- **Task directions**: When you write out the listing, keep each word exactly as it stands but include none of its images.

————

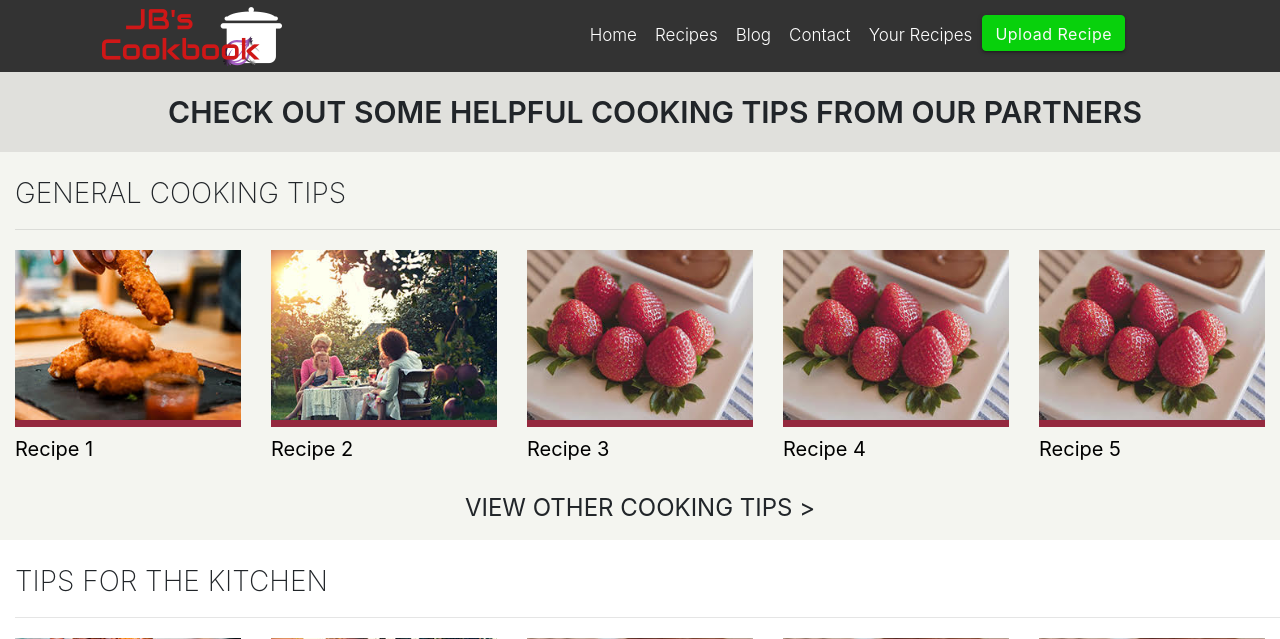
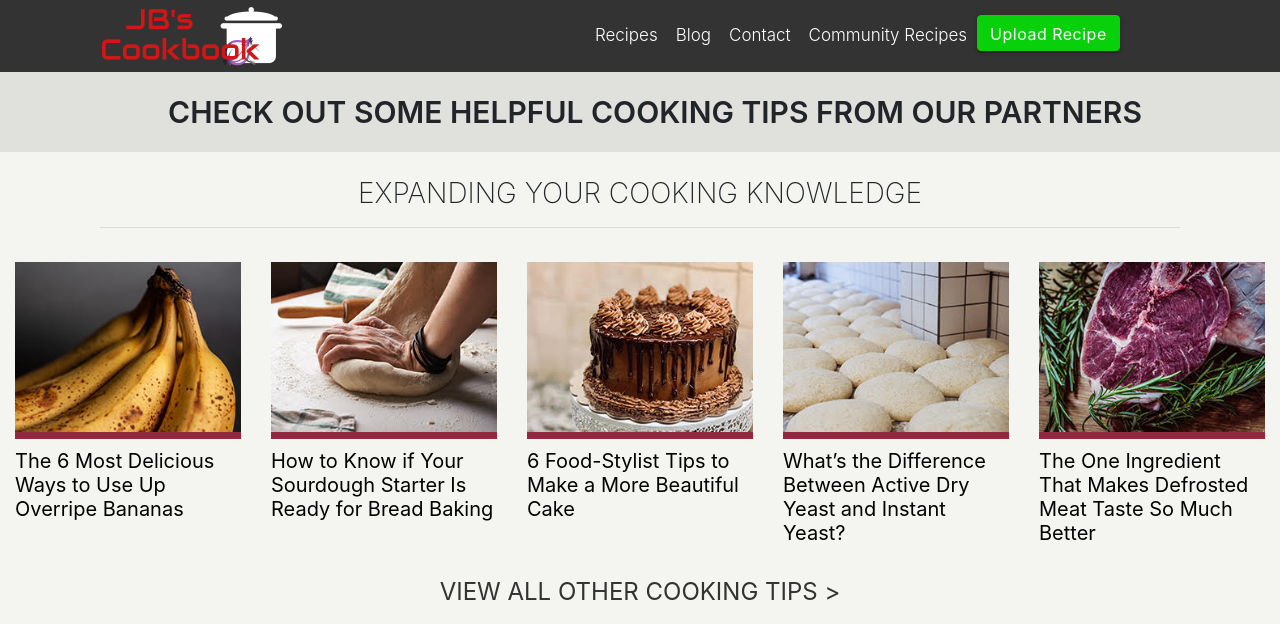
Before and after one commit to JackBen2019/Jack-Bennett-Data-Centric-Development-Milestone-Project, a Flask app: page /blog in a window 1280 px wide. Shown: the top 639 px of the page. Run offline with Flask 2, Linux system fonts and the light colour scheme; some libraries are stand-ins or nearby versions.

Commit message:
Images added to 'Expanding Your Cooking Knowledge' section

```diff
--- a/templates/base.html
+++ b/templates/base.html
@@ -19,8 +19,8 @@
 	<header class="container-fluid">
 		<div style="margin-right: 0 !important;" class="row">
 			<div class="col-md-4 header-content">
-				<a href="#" class="navbar-brand website-logo"
-					target="_blank"><img alt="Jack Bennett's Cookbook Logo" class="website-logo" src="static/images/JB-Cookbook-Logo.png"></a>
+				<a href="{{ url_for('index') }}" class="navbar-brand website-logo">
+                <img alt="Jack Bennett's Cookbook Logo" class="website-logo" src="static/images/JB-Cookbook-Logo.png"></a>
 			</div>
 			<div class="col-md-8 header-content">
 				<nav class="navbar-expand-sm">
@@ -28,9 +28,6 @@
 						data-target="#collapse_target">Menu</a>
 					<div style="border: 0px !important;" class="collapse navbar-collapse" id="collapse_target">
 						<ul style="border: 0px !important;" class="navbar-nav nav-menu mx-auto ml-auto">
-							<li style="padding-left: 10px;" class="nav-item">
-								<a href="{{ url_for('index') }}" class="nav-link menu-item">Home</a>
-							</li>
 							<li style="padding-left: 10px;" class="nav-item">
 								<a href="{{ url_for('recipes') }}" class="nav-link menu-item">Recipes</a>
 							</li>
@@ -41,7 +38,7 @@
 								<a href="{{ url_for('contact') }}" class="nav-link menu-item">Contact</a>
 							</li>
                             <li style="padding-left: 10px;" class="nav-item">
-								<a href="{{ url_for('yourrecipes') }}" class="nav-link menu-item">Your Recipes</a>
+								<a href="{{ url_for('yourrecipes') }}" class="nav-link menu-item">Community Recipes</a>
 							</li>
 							<li style="padding-left: 10px;">
 								<form action="{{ url_for('upload') }}">
--- a/templates/blog.html
+++ b/templates/blog.html
@@ -9,52 +9,51 @@
 </section>
 
 <section style="background-color: #f4f5f0 !important;" class="container-fluid">
-	<div class="container row recipes-heading-container">
+	<div class="container row cooking-knowledge-heading-container">
 		<div class="col-12">
-			<h3 class="recipes-heading">GENERAL COOKING TIPS</h3>
+			<h3 class="cooking-knowledge-heading">EXPANDING YOUR COOKING KNOWLEDGE</h3>
+			<hr style="padding-bottom: 8px;">
 		</div>
 	</div>
-	<hr class="recipes-blog-hr">
 	<div style="text-align: center;" class="container-fluid row cooking-knowledge-section">
 		<div class="image-contain col-lg-2 col-xs-4 col-sm-12">
-			<a href="https://www.thekitchn.com/pantry-ingredient-crispy-chicken-23002804" target="_blank">
-				<img class="image" style="border-bottom: 7px solid #94283e;" src="static/images/fried_chicken.jpg" alt="">
-				<h5>Recipe 1</h5>
+			<a href="https://www.thekitchn.com/6-delicious-ways-to-use-up-overripe-bananas-223860" target="_blank">
+				<img class="image" style="border-bottom: 7px solid #94283e;" src="static/images/overripe_bananas.jpg" alt="">
+				<h5>The 6 Most Delicious Ways to Use Up Overripe Bananas</h5>
 			</a>
 		</div>
 		<div class="image-contain col-lg-2 col-xs-4 col-sm-12">
-			<a href="https://www.thekitchn.com/coronavirus-cook-for-others-23019599" target="_blank">
-				<img class="image" style="border-bottom: 7px solid #94283e;" src="static/images/cook-for-family.jpg" alt="">
-				<h5>Recipe 2</h5>
+			<a href="https://www.thekitchn.com/testing-sourdough-starter-for-baking-23020669" target="_blank">
+				<img class="image" style="border-bottom: 7px solid #94283e;" src="static/images/sourdough_starter.jpg" alt="">
+				<h5>How to Know if Your Sourdough Starter Is Ready for Bread Baking</h5>
 			</a>
 		</div>
 		<div class="image-contain col-lg-2 col-xs-4 col-sm-12">
-			<a href="https://www.thekitchn.com/what-to-do-right-after-bringing-fresh-berries-home-23015556"
+			<a href="https://www.thekitchn.com/cake-tips-food-stylist-23016610"
 				target="_blank">
-				<img class="image" style="border-bottom: 7px solid #94283e;" src="static/images/strawberries.jpg" alt="">
-				<h5>Recipe 3</h5>
+				<img class="image" style="border-bottom: 7px solid #94283e;" src="static/images/beautiful_cake.jpg" alt="">
+				<h5>6 Food-Stylist Tips to Make a More Beautiful Cake</h5>
 			</a>
 		</div>
 		<div class="image-contain col-lg-2 col-xs-6 col-sm-12">
-			<a href="https://www.thekitchn.com/what-to-do-right-after-bringing-fresh-berries-home-23015556"
+			<a href="https://www.thekitchn.com/whats-the-difference-between-active-dry-yeast-and-instant-yeast-54252"
 				target="_blank">
-				<img class="image" style="border-bottom: 7px solid #94283e;" src="static/images/strawberries.jpg" alt="">
-				<h5>Recipe 4</h5>
+				<img class="image" style="border-bottom: 7px solid #94283e;" src="static/images/yeast.jpg" alt="">
+				<h5>What’s the Difference Between Active Dry Yeast and Instant Yeast?</h5>
 			</a>
 		</div>
 		<div class="image-contain col-lg-2 col-xs-6 col-sm-12">
-			<a href="https://www.thekitchn.com/what-to-do-right-after-bringing-fresh-berries-home-23015556"
+			<a href="https://www.thekitchn.com/easiest-marinade-frozen-meat-23005063"
 				target="_blank">
-				<img class="image" style="border-bottom: 7px solid #94283e;" src="static/images/strawberries.jpg" alt="">
-				<h5>Recipe 5</h5>
+				<img class="image" style="border-bottom: 7px solid #94283e;" src="static/images/defrosted_meat.jpg" alt="">
+				<h5>The One Ingredient That Makes Defrosted Meat Taste So Much Better</h5>
 			</a>
 		</div>
 		<div class="container row cooking-knowledge-heading-container">
 			<div class="col-12">
-				<h4 class="cooking-tips-heading">VIEW OTHER COOKING TIPS ></h3>
+				<a style="color: #333;" href="https://www.thekitchn.com/skills" target="_blank"><h4 class="cooking-tips-heading">VIEW ALL OTHER COOKING TIPS ></h3></a>
 			</div>
 		</div>
-	</div>
 </section>
 
 <section class="container-fluid">
```
Also changed, not shown: templates/index.html (+16 -16 lines), README.md, static/images/bbq-ribs.jpg (deleted), static/images/beautiful_cake.jpg (added), static/images/belgian-waffles.jpg (deleted), static/images/cook-for-family.jpg (deleted), static/images/defrosted_meat.jpg (added), static/images/fried_chicken.jpg (deleted), static/images/iStock-668391976_XLHero-image_woman-turning-dial_washing-machine-e1567367752354-1920x964.jpg (deleted), static/images/overripe_bananas.jpg (added), static/images/sourdough_starter.jpg (added), static/images/strawberries.jpg (deleted), static/images/teal-icing-cupcake-recipe.jpg (deleted), static/images/yeast.jpg (added).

————

- **Result of the exercise**:
Before and after one commit to JackBen2019/Jack-Bennett-Data-Centric-Development-Milestone-Project, a Flask app: page /blog in a window 1280 px wide. Shown: the top 639 px of the page. Run offline with Flask 2, Linux system fonts and the light colour scheme; some libraries are stand-ins or nearby versions.

Commit message:
Images added to 'Expanding Your Cooking Knowledge' section

```diff
--- a/templates/base.html
+++ b/templates/base.html
@@ -19,8 +19,8 @@
 	<header class="container-fluid">
 		<div style="margin-right: 0 !important;" class="row">
 			<div class="col-md-4 header-content">
-				<a href="#" class="navbar-brand website-logo"
-					target="_blank"><img alt="Jack Bennett's Cookbook Logo" class="website-logo" src="static/images/JB-Cookbook-Logo.png"></a>
+				<a href="{{ url_for('index') }}" class="navbar-brand website-logo">
+                <img alt="Jack Bennett's Cookbook Logo" class="website-logo" src="static/images/JB-Cookbook-Logo.png"></a>
 			</div>
 			<div class="col-md-8 header-content">
 				<nav class="navbar-expand-sm">
@@ -28,9 +28,6 @@
 						data-target="#collapse_target">Menu</a>
 					<div style="border: 0px !important;" class="collapse navbar-collapse" id="collapse_target">
 						<ul style="border: 0px !important;" class="navbar-nav nav-menu mx-auto ml-auto">
-							<li style="padding-left: 10px;" class="nav-item">
-								<a href="{{ url_for('index') }}" class="nav-link menu-item">Home</a>
-							</li>
 							<li style="padding-left: 10px;" class="nav-item">
 								<a href="{{ url_for('recipes') }}" class="nav-link menu-item">Recipes</a>
 							</li>
@@ -41,7 +38,7 @@
 								<a href="{{ url_for('contact') }}" class="nav-link menu-item">Contact</a>
 							</li>
                             <li style="padding-left: 10px;" class="nav-item">
-								<a href="{{ url_for('yourrecipes') }}" class="nav-link menu-item">Your Recipes</a>
+								<a href="{{ url_for('yourrecipes') }}" class="nav-link menu-item">Community Recipes</a>
 							</li>
 							<li style="padding-left: 10px;">
 								<form action="{{ url_for('upload') }}">
--- a/templates/blog.html
+++ b/templates/blog.html
@@ -9,52 +9,51 @@
 </section>
 
 <section style="background-color: #f4f5f0 !important;" class="container-fluid">
-	<div class="container row recipes-heading-container">
+	<div class="container row cooking-knowledge-heading-container">
 		<div class="col-12">
-			<h3 class="recipes-heading">GENERAL COOKING TIPS</h3>
+			<h3 class="cooking-knowledge-heading">EXPANDING YOUR COOKING KNOWLEDGE</h3>
+			<hr style="padding-bottom: 8px;">
 		</div>
 	</div>
-	<hr class="recipes-blog-hr">
 	<div style="text-align: center;" class="container-fluid row cooking-knowledge-section">
 		<div class="image-contain col-lg-2 col-xs-4 col-sm-12">
-			<a href="https://www.thekitchn.com/pantry-ingredient-crispy-chicken-23002804" target="_blank">
-				<img class="image" style="border-bottom: 7px solid #94283e;" src="static/images/fried_chicken.jpg" alt="">
-				<h5>Recipe 1</h5>
+			<a href="https://www.thekitchn.com/6-delicious-ways-to-use-up-overripe-bananas-223860" target="_blank">
+				<img class="image" style="border-bottom: 7px solid #94283e;" src="static/images/overripe_bananas.jpg" alt="">
+				<h5>The 6 Most Delicious Ways to Use Up Overripe Bananas</h5>
 			</a>
 		</div>
 		<div class="image-contain col-lg-2 col-xs-4 col-sm-12">
-			<a href="https://www.thekitchn.com/coronavirus-cook-for-others-23019599" target="_blank">
-				<img class="image" style="border-bottom: 7px solid #94283e;" src="static/images/cook-for-family.jpg" alt="">
-				<h5>Recipe 2</h5>
+			<a href="https://www.thekitchn.com/testing-sourdough-starter-for-baking-23020669" target="_blank">
+				<img class="image" style="border-bottom: 7px solid #94283e;" src="static/images/sourdough_starter.jpg" alt="">
+				<h5>How to Know if Your Sourdough Starter Is Ready for Bread Baking</h5>
 			</a>
 		</div>
 		<div class="image-contain col-lg-2 col-xs-4 col-sm-12">
-			<a href="https://www.thekitchn.com/what-to-do-right-after-bringing-fresh-berries-home-23015556"
+			<a href="https://www.thekitchn.com/cake-tips-food-stylist-23016610"
 				target="_blank">
-				<img class="image" style="border-bottom: 7px solid #94283e;" src="static/images/strawberries.jpg" alt="">
-				<h5>Recipe 3</h5>
+				<img class="image" style="border-bottom: 7px solid #94283e;" src="static/images/beautiful_cake.jpg" alt="">
+				<h5>6 Food-Stylist Tips to Make a More Beautiful Cake</h5>
 			</a>
 		</div>
 		<div class="image-contain col-lg-2 col-xs-6 col-sm-12">
-			<a href="https://www.thekitchn.com/what-to-do-right-after-bringing-fresh-berries-home-23015556"
+			<a href="https://www.thekitchn.com/whats-the-difference-between-active-dry-yeast-and-instant-yeast-54252"
 				target="_blank">
-				<img class="image" style="border-bottom: 7px solid #94283e;" src="static/images/strawberries.jpg" alt="">
-				<h5>Recipe 4</h5>
+				<img class="image" style="border-bottom: 7px solid #94283e;" src="static/images/yeast.jpg" alt="">
+				<h5>What’s the Difference Between Active Dry Yeast and Instant Yeast?</h5>
 			</a>
 		</div>
 		<div class="image-contain col-lg-2 col-xs-6 col-sm-12">
-			<a href="https://www.thekitchn.com/what-to-do-right-after-bringing-fresh-berries-home-23015556"
+			<a href="https://www.thekitchn.com/easiest-marinade-frozen-meat-23005063"
 				target="_blank">
-				<img class="image" style="border-bottom: 7px solid #94283e;" src="static/images/strawberries.jpg" alt="">
-				<h5>Recipe 5</h5>
+				<img class="image" style="border-bottom: 7px solid #94283e;" src="static/images/defrosted_meat.jpg" alt="">
+				<h5>The One Ingredient That Makes Defrosted Meat Taste So Much Better</h5>
 			</a>
 		</div>
 		<div class="container row cooking-knowledge-heading-container">
 			<div class="col-12">
-				<h4 class="cooking-tips-heading">VIEW OTHER COOKING TIPS ></h3>
+				<a style="color: #333;" href="https://www.thekitchn.com/skills" target="_blank"><h4 class="cooking-tips-heading">VIEW ALL OTHER COOKING TIPS ></h3></a>
 			</div>
 		</div>
-	</div>
 </section>
 
 <section class="container-fluid">
```
Also changed, not shown: templates/index.html (+16 -16 lines), README.md, static/images/bbq-ribs.jpg (deleted), static/images/beautiful_cake.jpg (added), static/images/belgian-waffles.jpg (deleted), static/images/cook-for-family.jpg (deleted), static/images/defrosted_meat.jpg (added), static/images/fried_chicken.jpg (deleted), static/images/iStock-668391976_XLHero-image_woman-turning-dial_washing-machine-e1567367752354-1920x964.jpg (deleted), static/images/overripe_bananas.jpg (added), static/images/sourdough_starter.jpg (added), static/images/strawberries.jpg (deleted), static/images/teal-icing-cupcake-recipe.jpg (deleted), static/images/yeast.jpg (added).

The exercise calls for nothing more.